- 03 Dec 21
The Crosbie Show
You might have thought – as I did - that this, an expanded collection of previously privately-published short stories from famed property developer Harry Crosbie, was the very definition of a vanity project, but we were both wrong. As befits a man with his day job, he knows how to construct a story and tells them with some style, taking us back to the Dublin of his youth in the early 60s, a different world from the city as it is now.
Lockdown is the tide that berthed all boats so Crosbie, along with the rest of us, had some time on his hands to rifle through his memories and use them as the bricks and mortar for these building projects. And talking of boats, how about the vertically-challenged Mattie in 'Walking On The Water', whose plans to navigate the Royal Canal from Liffey West to the Shannon hit a snag when the boat he does up sinks on contact with the water, or the heart-breaking Hibo in 'Why Do Bees Dance?', who shares the secret delights of the Flying Angel Sailor's Rest and the Iveagh Baths in Tara Street, but is later found in a water barrel after taking a turn? He goes off to the Gorman and works as a baker and, when he dies, he's remembered by a photo in the biscuit tin which “must make him part of the family”.
Right from the opening 'Eighteen And A Half', Crosbie is knocking in winners, taking off with his hippie mate, The Bray Head, for Istanbul in 1965. Things go arseways when a truck driver looks for a ride for a ride, and then get even worse in Thessaloniki where a crew of German travellers die after selling their blood, which makes the narrator long for home and his Ma. Still not convinced? Try the beautifully evocative 'Dipstick Day'. "We are all spinning halfpennies in the air" is a line I wish I'd come up with, and you should too.
It's all good but the medal goes to master thief and pigeon fancier, Hairoil O’Reilly, who turns up a few times, first of all orchestrating a whiskey robbery while Liverpool are on Match Of The Day in 'Smoko', and then, in the masterful ‘Not Only Pigeons Fly’, meticulously plans and carries off a city centre robbery which is crying out for someone with a movie camera to go at it. Then, if that wasn't enough, Hairoil reveals his headquarters in 'Rustling At Undernose Farm' and we're nearly in the realm of magic realism

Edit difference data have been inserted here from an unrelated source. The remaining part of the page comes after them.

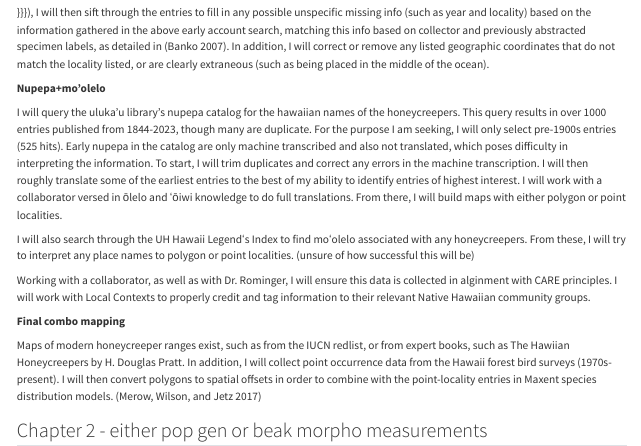
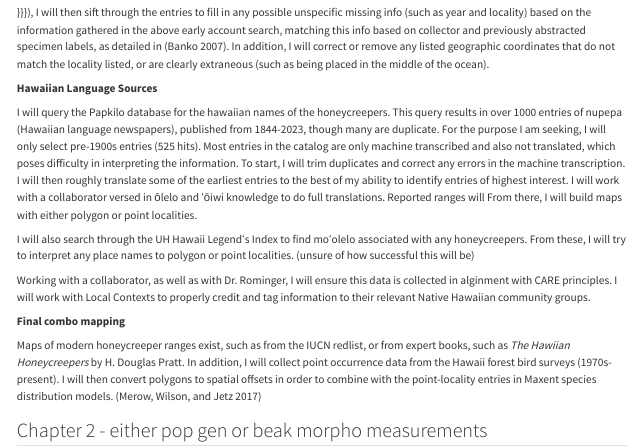
Before and after one commit to dfg1801/Dissertation-proposal, a Quarto document (Dissertation proposal.qmd): the page in a window 1100 px wide, from 720 px down, and a second part further down, joined at a grey line. Rendered offline with R 4.5, knitr and Pandoc in place of Quarto, with nearby package versions.

Commit message:
adding eco-biogeo chapter

```diff
--- a/Dissertation proposal.qmd
+++ b/Dissertation proposal.qmd
@@ -25,9 +25,9 @@ Many early accounts of the honeycreepers, like *Aves Hawaiienses*[@wilson1890a]*
 
 In addition, I will gather online museum specimen entries from iDigBio. Querying for fringilidae family specimens bound to the central pacific (Query: {"filtered": {"filter": {"and": \[{"geo_bounding_box": {"geopoint": {"bottom_right": {"lat": 13.923403897723347, "lon": -148.35937500000003}, "top_left": {"lat": 27.68352808378776, "lon": -169.80468750000003}}}}, {"term": {"family": "fringillidae"}}\]}}}), I will then sift through the entries to fill in any possible unspecific missing info (such as year and locality) based on the information gathered in the above early account search, matching this info based on collector and previously abstracted specimen labels, as detailed in [@banko2007]. In addition, I will correct or remove any listed geographic coordinates that do not match the locality listed, or are clearly extraneous (such as being placed in the middle of the ocean).
 
-**Nupepa+mo'olelo**
+**Hawaiian Language Sources**
 
-I will query the uluka'u library's nupepa catalog for the hawaiian names of the honeycreepers. This query results in over 1000 entries published from 1844-2023, though many are duplicate. For the purpose I am seeking, I will only select pre-1900s entries (525 hits). Early nupepa in the catalog are only machine transcribed and also not translated, which poses difficulty in interpreting the information. To start, I will trim duplicates and correct any errors in the machine transcription. I will then roughly translate some of the earliest entries to the best of my ability to identify entries of highest interest. I will work with a collaborator versed in ōlelo and ʻōiwi knowledge to do full translations. From there, I will build maps with either polygon or point localities.
+I will query the Papkilo database for the hawaiian names of the honeycreepers. This query results in over 1000 entries of nupepa (Hawaiian language newspapers), published from 1844-2023, though many are duplicate. For the purpose I am seeking, I will only select pre-1900s entries (525 hits). Most entries in the catalog are only machine transcribed and also not translated, which poses difficulty in interpreting the information. To start, I will trim duplicates and correct any errors in the machine transcription. I will then roughly translate some of the earliest entries to the best of my ability to identify entries of highest interest. I will work with a collaborator versed in ōlelo and ʻōiwi knowledge to do full translations. Reported ranges will From there, I will build maps with either polygon or point localities.
 
 I will also search through the UH Hawaii Legendʻs Index to find moʻolelo associated with any honeycreepers. From these, I will try to interpret any place names to polygon or point localities. (unsure of how successful this will be)
 
@@ -35,8 +35,24 @@ Working with a collaborator, as well as with Dr. Rominger, I will ensure this da
 
 **Final combo mapping**
 
-Maps of modern honeycreeper ranges exist, such as from the IUCN redlist, or from expert books, such as The Hawiian Honeycreepers by H. Douglas Pratt. In addition, I will collect point occurrence data from the Hawaii forest bird surveys (1970s-present). I will then convert polygons to spatial offsets in order to combine with the point-locality entries in Maxent species distribution models. [@merow2017]
+Maps of modern honeycreeper ranges exist, such as from the IUCN redlist, or from expert books, such as *The Hawiian Honeycreepers* by H. Douglas Pratt. In addition, I will collect point occurrence data from the Hawaii forest bird surveys (1970s-present). I will then convert polygons to spatial offsets in order to combine with the point-locality entries in Maxent species distribution models. [@merow2017]
 
 ## Chapter 2 - either pop gen or beak morpho measurements
 
-## Chapter 3 - eco-biogeo analysis
+work with brett mossman's specimen photo collection for beak morpho measurements - data tags - add measurements database like avonet??
+
+## Chapter 3 - Eco-biogeo analysis
+
+### Intro
+
+Island adaptive radiations (ARs) provide a unique opportunity for biologists to test hypotheses about eco-evolutionary drivers of diversification. The isolation of oceanic high islands limits immigration, producing more readily interpretable diversification histories from single colonization events1. The isolated geography and resultant ecosystems of remote islands have long been hypothesized to promote ARs through eco-evolutionary feedbacks, but the mechanistic reasons remain unresolved. An exemplary eco-evolutionary system is found in the correlation between beak morphology and feeding ecology in avian clades, particularly in passerines.
+
+The chronological formation of the Hawaiian (HI) island chain creates a unique system to study the interaction between geography and ecology on speciation. In the HI Islands, biogeographic patterns of evolution, such as Hennig’s progression rule, in which younger clades are found exclusively on geologically younger islands, have been documented in many HI endemics, cementing the signature that Hawaii’s unique geography has had on its flora and fauna3. However, the precise mechanism behind this rule is unclear. When establishing on a newly-formed island, species have an increase in habitable area (island theory of biogeography) as well as new, unoccupied niche space (ecological release). While both of these opportunities - geographical and ecological- contribute to the multiple ARs of HI species, it is unclear to what extent each effect has on rates of speciation.
+
+The HI honeycreeper radiation is a classic example of an AR with an extreme diversity of beak morphology which coevolved to utilize different feeding ecologies. Despite substantial work documenting the HI honeycreeper’s morphologies and phylogenetic relationships, it remains an open question whether speciation is driven by geographic isolation followed by local adaptation or if ecologically-mediated selection can drive speciation in sympatry3. Using the newly enhanced phylogenetic and biogeographic data from chapter 1 I will test three hypotheses: H1 Geographic opportunity - speciation requires initial geographic isolation; H2 Ecological opportunity - speciation requires populations to be driven into new ecological niches via competition and mutualism; and H3 Eco-geographic interactions - neither geographic nor ecological opportunity are sufficient on their own.
+
+### Methods
+
+To test my three hypotheses I will compare the phylogenetic signals of beak morphology and geographic ranges to evolutionary null models - Brownian motion for morphology and a highly DEC model for rages. This DEC model will explicitly rule out impossible biogeographic state spaces (so that islands that haven't emerged yet cannot be colonized) I predict that under H1 morphology will conform to Brownian motion while geographic ranges will diverge from the DEC model. Conversely, I predict that under H2 morphology will diverge from Brownian motion while geographic ranges will conform to the DEC model. Under H3 I predict both morphology and ranges will diverge from their respective null models.
+
+Test out the rate of change through time, see if there is spikes - if no genetic data use LTT, otherwise use diversification rate estimate
```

Take my word for it, any remaining cynicism engendered by the name on the cover should be left at the door; Crosbie the writer is worthy of your attention.